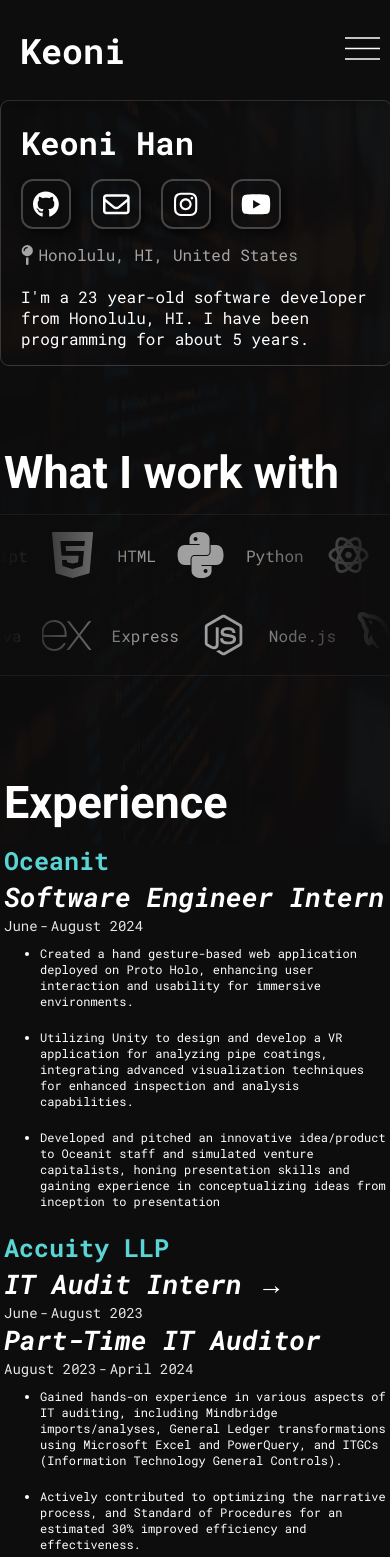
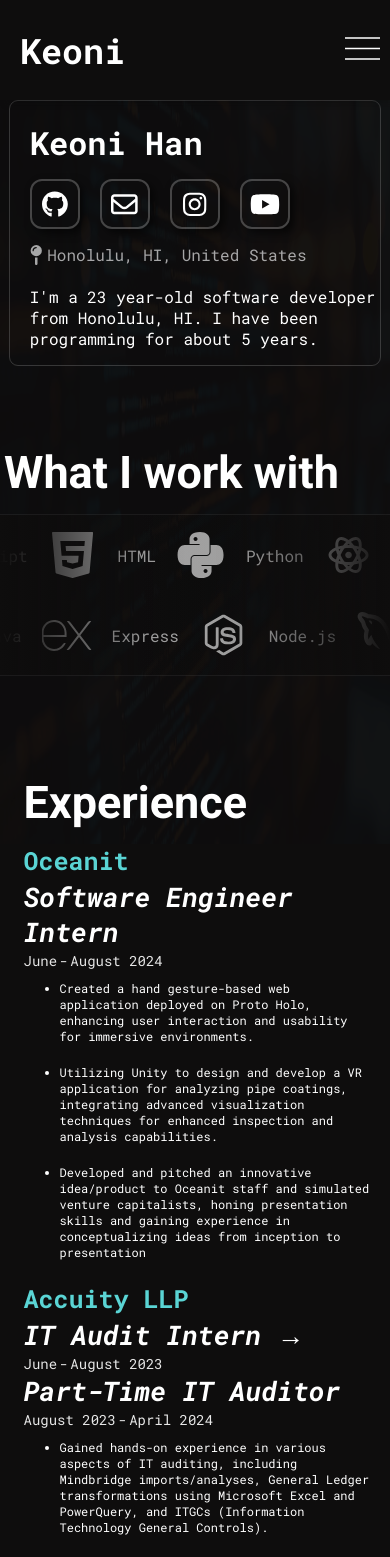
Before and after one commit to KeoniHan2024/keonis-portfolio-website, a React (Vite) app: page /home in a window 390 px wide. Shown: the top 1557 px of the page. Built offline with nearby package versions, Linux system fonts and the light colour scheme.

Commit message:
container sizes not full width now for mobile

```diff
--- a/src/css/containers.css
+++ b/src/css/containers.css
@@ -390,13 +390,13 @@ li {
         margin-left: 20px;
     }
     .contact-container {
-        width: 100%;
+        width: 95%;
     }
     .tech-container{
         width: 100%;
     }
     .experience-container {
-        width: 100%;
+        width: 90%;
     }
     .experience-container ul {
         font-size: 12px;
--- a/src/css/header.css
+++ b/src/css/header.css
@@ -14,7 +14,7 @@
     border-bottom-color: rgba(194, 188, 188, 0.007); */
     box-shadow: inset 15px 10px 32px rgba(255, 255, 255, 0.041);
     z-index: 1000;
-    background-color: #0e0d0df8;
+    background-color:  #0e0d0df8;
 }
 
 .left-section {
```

Task item: Go through the listing above and write it all out exactly, leaving out any picture.

Solved exercise:
Before and after one commit to KeoniHan2024/keonis-portfolio-website, a React (Vite) app: page /home in a window 390 px wide. Shown: the top 1557 px of the page. Built offline with nearby package versions, Linux system fonts and the light colour scheme.

Commit message:
container sizes not full width now for mobile

```diff
--- a/src/css/containers.css
+++ b/src/css/containers.css
@@ -390,13 +390,13 @@ li {
         margin-left: 20px;
     }
     .contact-container {
-        width: 100%;
+        width: 95%;
     }
     .tech-container{
         width: 100%;
     }
     .experience-container {
-        width: 100%;
+        width: 90%;
     }
     .experience-container ul {
         font-size: 12px;
--- a/src/css/header.css
+++ b/src/css/header.css
@@ -14,7 +14,7 @@
     border-bottom-color: rgba(194, 188, 188, 0.007); */
     box-shadow: inset 15px 10px 32px rgba(255, 255, 255, 0.041);
     z-index: 1000;
-    background-color: #0e0d0df8;
+    background-color:  #0e0d0df8;
 }
 
 .left-section {
```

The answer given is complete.